​Peter Gammons set the media world buzzing on Friday afternoon with a one-sentence blog post: “A source says the New York Times Corporation has chosen John Henry as the new owner of the Boston Globe.” The hashtag games started immediately, with media junkies in Boston in beyond wise cracking about the prospect of the Red Sox owner and investor taking ownership of the Globe, Boston.com, Worcester Telegram & Gazette, part of the Boston Metro, in addition to owning the paper’s Morrissey Boulevard headquarters. Early Saturday morning, the Globe confirmed news of its own sale for $70 million in cash. Henry took a tour of the newsroom on Monday and, judging by reporter Beth Healy’s story on his visit, is saying all the right things. Henry doesn’t want to sway any coverage. Cuts aren’t on the table, at least not right away. He took time to meet with the staffers that create the region’s paper of record. But, as Henry points out, it’s premature to discuss what will happen until the deal is approved and he has the keys to the building. For many at the Globe, it must be a relief to see New York Times ownership on its way out. In 2009, the Times threatened to close the Globe entirely unless unions representing the paper’s staff agreed to steep concessions. A compromise was ultimately reached, but it was a rancorous process.
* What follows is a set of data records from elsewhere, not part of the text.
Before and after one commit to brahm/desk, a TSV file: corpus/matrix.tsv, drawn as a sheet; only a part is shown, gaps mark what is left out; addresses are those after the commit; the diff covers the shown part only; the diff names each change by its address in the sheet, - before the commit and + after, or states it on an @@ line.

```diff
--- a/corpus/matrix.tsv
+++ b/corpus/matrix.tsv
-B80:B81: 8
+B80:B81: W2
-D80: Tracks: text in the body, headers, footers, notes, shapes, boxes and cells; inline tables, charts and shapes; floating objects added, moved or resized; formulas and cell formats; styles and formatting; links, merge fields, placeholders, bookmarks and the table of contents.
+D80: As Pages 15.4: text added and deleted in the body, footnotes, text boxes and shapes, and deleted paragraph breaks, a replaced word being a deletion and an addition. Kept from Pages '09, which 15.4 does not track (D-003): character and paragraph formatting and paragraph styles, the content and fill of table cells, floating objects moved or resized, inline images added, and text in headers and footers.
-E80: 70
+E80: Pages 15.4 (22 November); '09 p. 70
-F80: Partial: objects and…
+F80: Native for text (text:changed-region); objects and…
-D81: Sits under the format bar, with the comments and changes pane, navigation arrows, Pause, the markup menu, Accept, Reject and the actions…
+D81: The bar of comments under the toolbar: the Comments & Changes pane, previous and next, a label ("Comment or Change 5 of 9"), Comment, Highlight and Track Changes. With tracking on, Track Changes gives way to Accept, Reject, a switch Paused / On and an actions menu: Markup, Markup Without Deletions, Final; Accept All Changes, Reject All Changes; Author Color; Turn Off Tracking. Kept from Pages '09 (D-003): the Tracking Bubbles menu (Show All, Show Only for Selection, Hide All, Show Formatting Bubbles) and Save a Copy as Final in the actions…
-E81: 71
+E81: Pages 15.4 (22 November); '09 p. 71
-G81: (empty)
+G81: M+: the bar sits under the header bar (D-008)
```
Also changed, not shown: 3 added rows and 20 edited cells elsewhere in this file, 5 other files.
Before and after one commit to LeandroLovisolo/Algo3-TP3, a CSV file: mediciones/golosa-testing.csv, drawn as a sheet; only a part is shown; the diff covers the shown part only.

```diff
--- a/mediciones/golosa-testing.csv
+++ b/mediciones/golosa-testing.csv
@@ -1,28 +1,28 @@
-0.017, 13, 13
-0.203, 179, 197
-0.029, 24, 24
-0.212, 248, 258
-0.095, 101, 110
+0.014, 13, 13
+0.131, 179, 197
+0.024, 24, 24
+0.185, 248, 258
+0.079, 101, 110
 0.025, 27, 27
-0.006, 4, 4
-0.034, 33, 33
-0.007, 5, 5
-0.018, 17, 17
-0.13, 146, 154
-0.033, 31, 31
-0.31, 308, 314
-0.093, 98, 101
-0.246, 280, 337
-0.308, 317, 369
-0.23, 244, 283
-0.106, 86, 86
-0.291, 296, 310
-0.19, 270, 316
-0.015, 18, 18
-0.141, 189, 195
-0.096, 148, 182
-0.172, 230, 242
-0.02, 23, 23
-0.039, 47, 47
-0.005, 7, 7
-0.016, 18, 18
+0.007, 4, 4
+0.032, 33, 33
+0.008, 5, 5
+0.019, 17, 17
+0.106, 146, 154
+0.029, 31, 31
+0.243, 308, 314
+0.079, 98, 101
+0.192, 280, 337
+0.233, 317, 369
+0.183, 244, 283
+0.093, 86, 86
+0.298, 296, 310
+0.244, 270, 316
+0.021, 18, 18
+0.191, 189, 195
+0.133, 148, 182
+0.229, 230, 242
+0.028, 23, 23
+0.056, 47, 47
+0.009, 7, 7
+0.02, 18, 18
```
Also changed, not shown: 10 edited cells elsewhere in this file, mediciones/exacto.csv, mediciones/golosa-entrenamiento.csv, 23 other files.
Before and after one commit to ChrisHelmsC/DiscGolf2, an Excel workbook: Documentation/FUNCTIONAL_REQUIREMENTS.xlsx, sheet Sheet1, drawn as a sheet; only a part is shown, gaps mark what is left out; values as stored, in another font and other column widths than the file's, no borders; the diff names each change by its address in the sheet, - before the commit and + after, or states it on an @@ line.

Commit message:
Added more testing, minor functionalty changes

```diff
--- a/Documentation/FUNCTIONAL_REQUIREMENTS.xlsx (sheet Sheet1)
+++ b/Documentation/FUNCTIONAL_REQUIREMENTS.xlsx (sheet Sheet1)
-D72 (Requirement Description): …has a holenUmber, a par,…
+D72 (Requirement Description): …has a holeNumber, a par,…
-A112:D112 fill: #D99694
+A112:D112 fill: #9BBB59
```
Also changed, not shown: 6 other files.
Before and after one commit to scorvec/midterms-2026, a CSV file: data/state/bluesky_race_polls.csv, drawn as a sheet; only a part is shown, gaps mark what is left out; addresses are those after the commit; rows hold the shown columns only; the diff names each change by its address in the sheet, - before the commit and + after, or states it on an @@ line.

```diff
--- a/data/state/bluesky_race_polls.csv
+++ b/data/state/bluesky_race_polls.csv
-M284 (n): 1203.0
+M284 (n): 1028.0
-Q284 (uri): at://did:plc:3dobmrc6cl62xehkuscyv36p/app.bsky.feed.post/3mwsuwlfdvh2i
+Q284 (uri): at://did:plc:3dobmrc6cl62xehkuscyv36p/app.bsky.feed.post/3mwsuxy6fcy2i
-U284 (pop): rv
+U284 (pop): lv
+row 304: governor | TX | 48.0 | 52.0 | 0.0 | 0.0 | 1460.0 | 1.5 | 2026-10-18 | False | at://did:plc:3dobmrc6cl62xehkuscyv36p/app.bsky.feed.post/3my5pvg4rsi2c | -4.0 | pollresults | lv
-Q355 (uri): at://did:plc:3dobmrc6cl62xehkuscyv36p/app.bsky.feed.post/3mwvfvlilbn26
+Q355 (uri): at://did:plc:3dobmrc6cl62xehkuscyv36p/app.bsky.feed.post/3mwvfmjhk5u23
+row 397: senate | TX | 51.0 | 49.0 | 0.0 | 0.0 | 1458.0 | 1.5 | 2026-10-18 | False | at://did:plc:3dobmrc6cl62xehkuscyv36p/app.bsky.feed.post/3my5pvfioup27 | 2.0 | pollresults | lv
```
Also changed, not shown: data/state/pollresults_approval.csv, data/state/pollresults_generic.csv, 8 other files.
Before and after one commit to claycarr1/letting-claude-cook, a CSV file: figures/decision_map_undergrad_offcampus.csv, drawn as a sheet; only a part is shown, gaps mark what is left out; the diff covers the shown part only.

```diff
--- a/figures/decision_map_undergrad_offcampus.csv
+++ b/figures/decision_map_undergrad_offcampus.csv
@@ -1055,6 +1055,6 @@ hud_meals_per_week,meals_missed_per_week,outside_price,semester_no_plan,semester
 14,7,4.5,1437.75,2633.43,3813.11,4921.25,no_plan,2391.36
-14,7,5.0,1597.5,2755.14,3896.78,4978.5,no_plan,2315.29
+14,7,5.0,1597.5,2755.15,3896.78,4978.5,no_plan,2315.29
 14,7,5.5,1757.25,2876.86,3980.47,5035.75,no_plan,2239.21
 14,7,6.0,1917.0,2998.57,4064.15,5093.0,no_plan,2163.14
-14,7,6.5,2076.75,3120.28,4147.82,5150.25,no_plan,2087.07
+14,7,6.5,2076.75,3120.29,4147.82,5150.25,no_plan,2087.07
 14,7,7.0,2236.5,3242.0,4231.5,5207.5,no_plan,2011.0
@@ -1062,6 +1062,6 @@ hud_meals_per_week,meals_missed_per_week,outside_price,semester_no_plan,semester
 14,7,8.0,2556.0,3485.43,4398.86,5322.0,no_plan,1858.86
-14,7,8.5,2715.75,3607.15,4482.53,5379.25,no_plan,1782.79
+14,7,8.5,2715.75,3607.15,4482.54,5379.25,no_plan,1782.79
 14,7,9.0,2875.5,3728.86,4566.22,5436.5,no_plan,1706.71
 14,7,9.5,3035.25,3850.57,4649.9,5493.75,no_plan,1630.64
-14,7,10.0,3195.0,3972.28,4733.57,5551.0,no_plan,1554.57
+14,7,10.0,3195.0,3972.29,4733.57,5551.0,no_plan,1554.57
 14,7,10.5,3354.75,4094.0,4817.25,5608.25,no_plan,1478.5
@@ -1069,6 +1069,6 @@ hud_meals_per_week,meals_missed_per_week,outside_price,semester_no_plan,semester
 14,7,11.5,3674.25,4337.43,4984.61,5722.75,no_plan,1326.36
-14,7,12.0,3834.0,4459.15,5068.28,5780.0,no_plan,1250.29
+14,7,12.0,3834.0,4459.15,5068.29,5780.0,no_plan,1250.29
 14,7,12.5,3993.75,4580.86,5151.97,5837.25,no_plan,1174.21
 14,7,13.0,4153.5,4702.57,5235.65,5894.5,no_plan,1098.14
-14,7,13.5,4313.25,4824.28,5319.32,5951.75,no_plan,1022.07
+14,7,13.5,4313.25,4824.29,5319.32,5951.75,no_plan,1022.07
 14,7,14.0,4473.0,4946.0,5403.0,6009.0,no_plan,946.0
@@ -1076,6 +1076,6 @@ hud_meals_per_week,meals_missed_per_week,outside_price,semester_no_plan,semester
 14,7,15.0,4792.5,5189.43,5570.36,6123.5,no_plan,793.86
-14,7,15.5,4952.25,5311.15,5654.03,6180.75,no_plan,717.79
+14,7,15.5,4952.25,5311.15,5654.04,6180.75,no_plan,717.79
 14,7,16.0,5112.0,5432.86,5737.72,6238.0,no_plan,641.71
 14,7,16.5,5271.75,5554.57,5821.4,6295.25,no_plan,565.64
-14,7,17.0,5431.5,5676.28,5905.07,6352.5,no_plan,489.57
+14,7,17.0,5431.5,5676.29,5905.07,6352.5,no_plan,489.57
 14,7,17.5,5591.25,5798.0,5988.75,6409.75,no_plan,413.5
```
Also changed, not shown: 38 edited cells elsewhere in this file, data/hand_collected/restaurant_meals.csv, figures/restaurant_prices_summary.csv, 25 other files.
Henry represents a change of guard that might boost morale, at least for the short term. He has deep pockets and may be willing to try some new things to generate revenue for the struggling paper. But news of Henry’s purchase was almost immediately eclipsed by the announcement of Amazon.com CEO Jeff Bezos’s purchase of the Washington Post for $250 million in cash. It was stunning news—unlike the Globe, there were no leaks that the paper was even up for sale. More predictable jokes coursed around social media as another newsroom was shaken by a sudden sale. Bezos earned praise from media critics who lauded Bezos’ reassuring memo to Post newsroom staff. Obviously, we won’t know the full repercussions of the sale of the Post and Globe for years to come. But, as media critic Dan Kennedy points out, perhaps we should be hopeful. After years of furloughs, layoffs, and buyouts, people who’ve made fortunes by investing wisely are opting to buy newspapers. That must buoy the hopes of journalists—at least for now.

By Amy Derjue, SM& Senior Account Executive